Venue: York Theatre Royal
The heart of Andrew Motion’s talk was based on the composition of Stevenson’s Treasure Island, discussing Jim Hawkins’ young adventure and how this forged the “archetype” for all subsequent pirate ideas. He explored the duplicitous relationship between Jim and infamous Long John Silver, an enigmatic character who could be interpreted as Jim’s father figure and enemy. This interestingly linked to Stevenson’s own life-experiences, which Motion believes is the “secret engine” behind Treasure Island. There is such an engine driving the author of every literary work.
Motion can associate with this motivation, he himself heavily influenced by his father’s death three years ago, as he said in a Telegraph interview “seeing him dead gave me the shock of my life… it seemed almost inconceivable that he would die. It was made all the more peculiar for me because we looked so very alike. As I looked at him on his deathbed it seemed as if I was looking at myself”. The parallel showed a fundamental impetus behind his reincarnation.
Motion described Silver as a “sequel” but was keen to stress that it is not a direct continuation. Rather, it builds on the original themes, finding new landscapes in the old map. He stated Treasure Island is as a novel “completely satisfying”, a “gold-standard” of pirate narratives, seeping still into the modern social psyche.

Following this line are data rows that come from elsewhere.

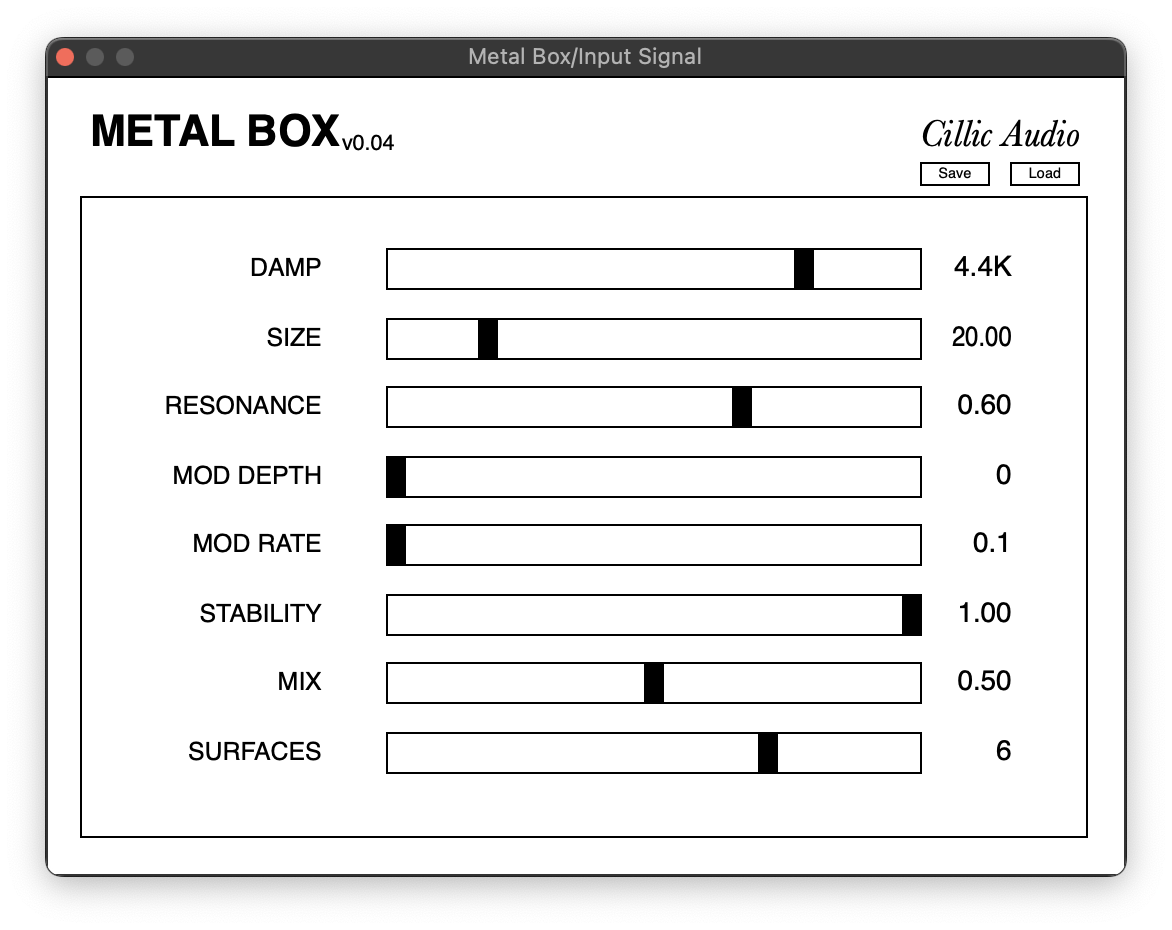
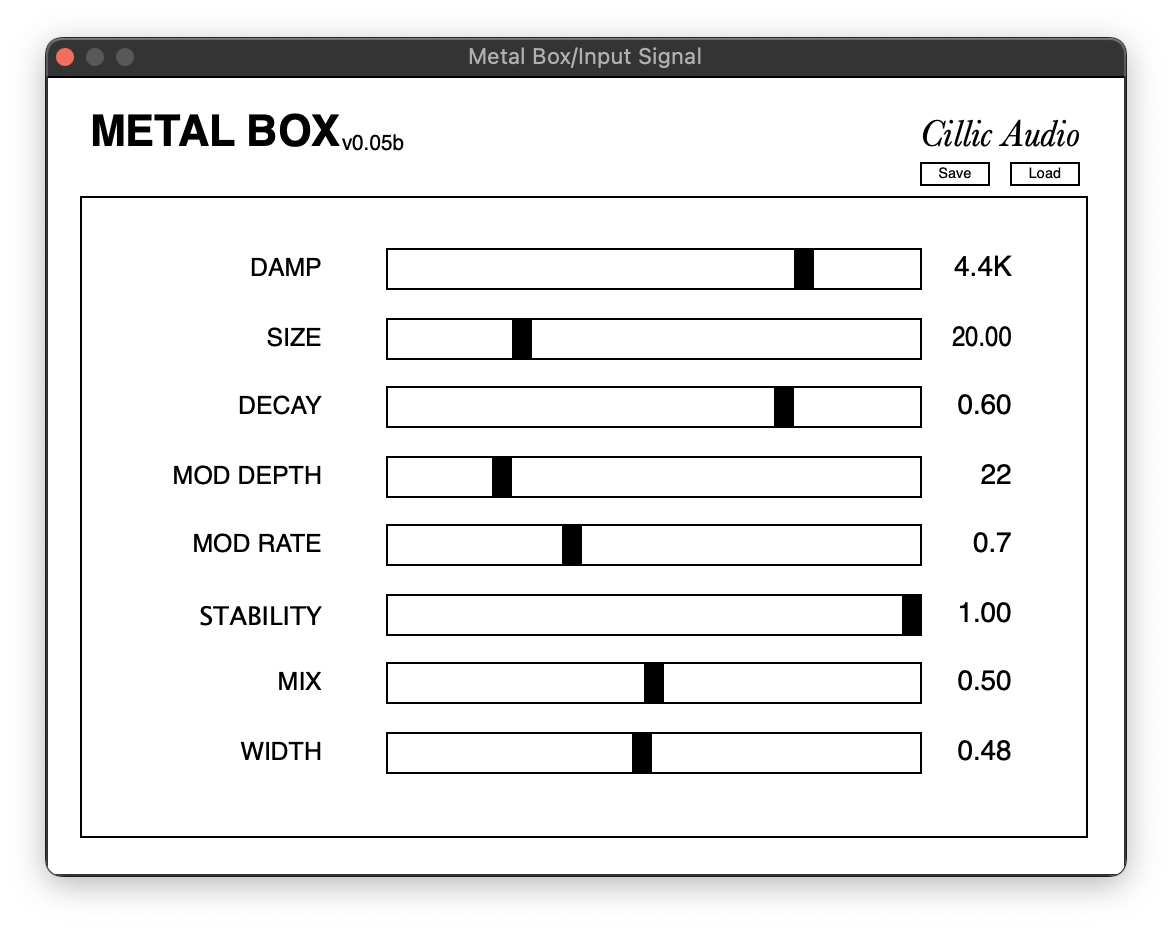
Updated news

diff --git a/index.html b/index.html
@@ -28,10 +28,13 @@
 
 		<h2>News</h2>
 		<p>Information and redirects for most recent releases</p>
-		<h3><i>Many updates</i></h3>
-		<img id="newspic" src="images/stars.jpg">
+		<h3><i>Metal Box Out Now</i></h3>
+		<img id="newspic" src="images/metalbox.png">
 		<p id="story">
-			After five years, I finally updated the look and feel of the webpage. I also changed the name, as the previous one was only ever meant to be a placeholder. More changes pending. Thank you, and here's to 5 more years at least.
+			Cillic Audio's inaugural plugin is released into the world. You can buy it from <a>href=plugins.html>plugins</a>. Demos available on the Cillic Audio youtube page.
+		</p>
+		<p id="newspic">
+			<iframe width="560" height="315" src="https://www.youtube-nocookie.com/embed/YR1nAVnOUCU?si=-Q6Z76LG-ZGTKCcS&amp;controls=0" title="YouTube video player" frameborder="0" allow="accelerometer; autoplay; clipboard-write; encrypted-media; gyroscope; picture-in-picture; web-share" referrerpolicy="strict-origin-when-cross-origin" allowfullscreen></iframe>
 		</p>
 
 		<div id="footer-container"></div>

It is a novel so renowned today that everyone feels they are familiar with it, even if they haven’t actually read it. While it is not my cup of tea it is clear that it still laid the pirate groundwork for posterity eternally. Silver therefore does not attempt to compete with the legacy of Treasure Island, particularly as aptly named Silver is not a received second rate medal but rather a self-imposition. In present times where the romantic masquerades of Pirates of the Caribbean are so fresh, Motion’s almost historical comprehension of the evolution of pirate tales was surprisingly insightful.
We were enchanted at first by the pink honeysuckle melody of Motion’s dulcet tones, but the power of this spell faded into a drone as time wore on. The zenith of the evening’s pleasure came not from a reading of a Silver excerpt, but from his poetry readings. Although they felt slightly incongruous with the core of his discussion, it was a scintillating few minutes of brilliance where Motion proved that his forte and his passion lie deeply embedded in poetry, not prose.

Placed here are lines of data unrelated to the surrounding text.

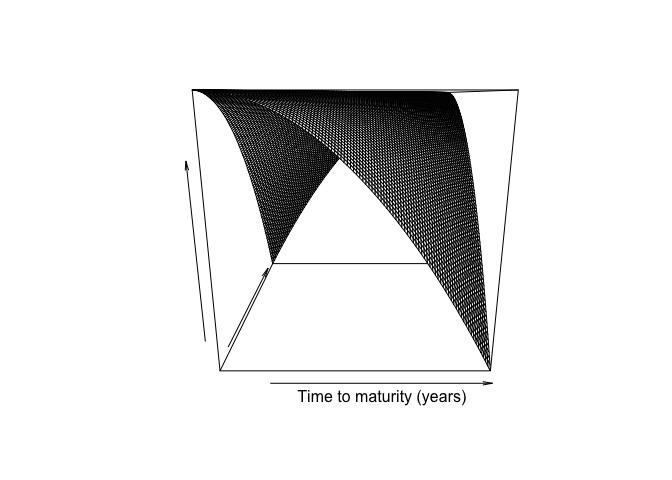
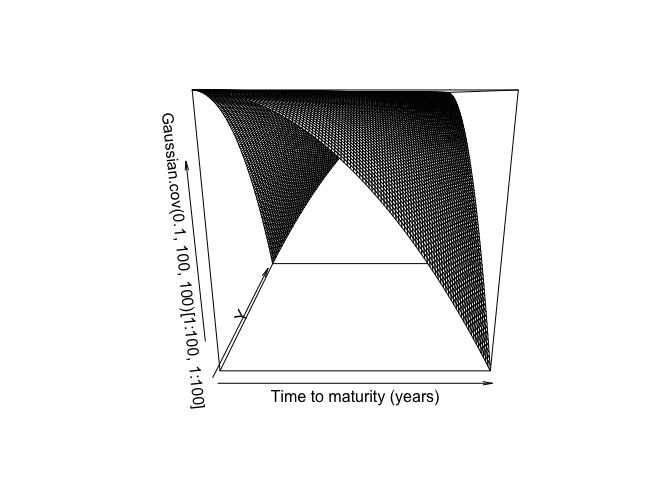
Added Functions Exponential.cov, integral.Exponential....

diff --git a/README.md b/README.md
@@ -55,7 +55,7 @@ integral kernel $q\in L^2([0,1]^2)$ taking the Gaussian form
 $$q(x,y)= \exp(-10 (x-y)^2)$$ which can be plotted:
 
 ``` r
-persp(x= (1:100/100), y= (1:100/100), z=  Gaussian.cov(.1,100,100)[1:100,1:100],xlab= "Time to maturity (years)",ylab= "",zlab = "")
+persp(z=  Gaussian.cov(.1,100,100)[1:100,1:100],xlab= "Time to maturity (years)")
 ```
 
 <img src="man/figures/README-unnamed-chunk-2-1.png" width="100%" />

An original addition to the Takeover Festival, the only speaking poet the week offered, Motion moved us in his poetry, his sporadic emeralds of literary wisdom, but not as a speaker of prose.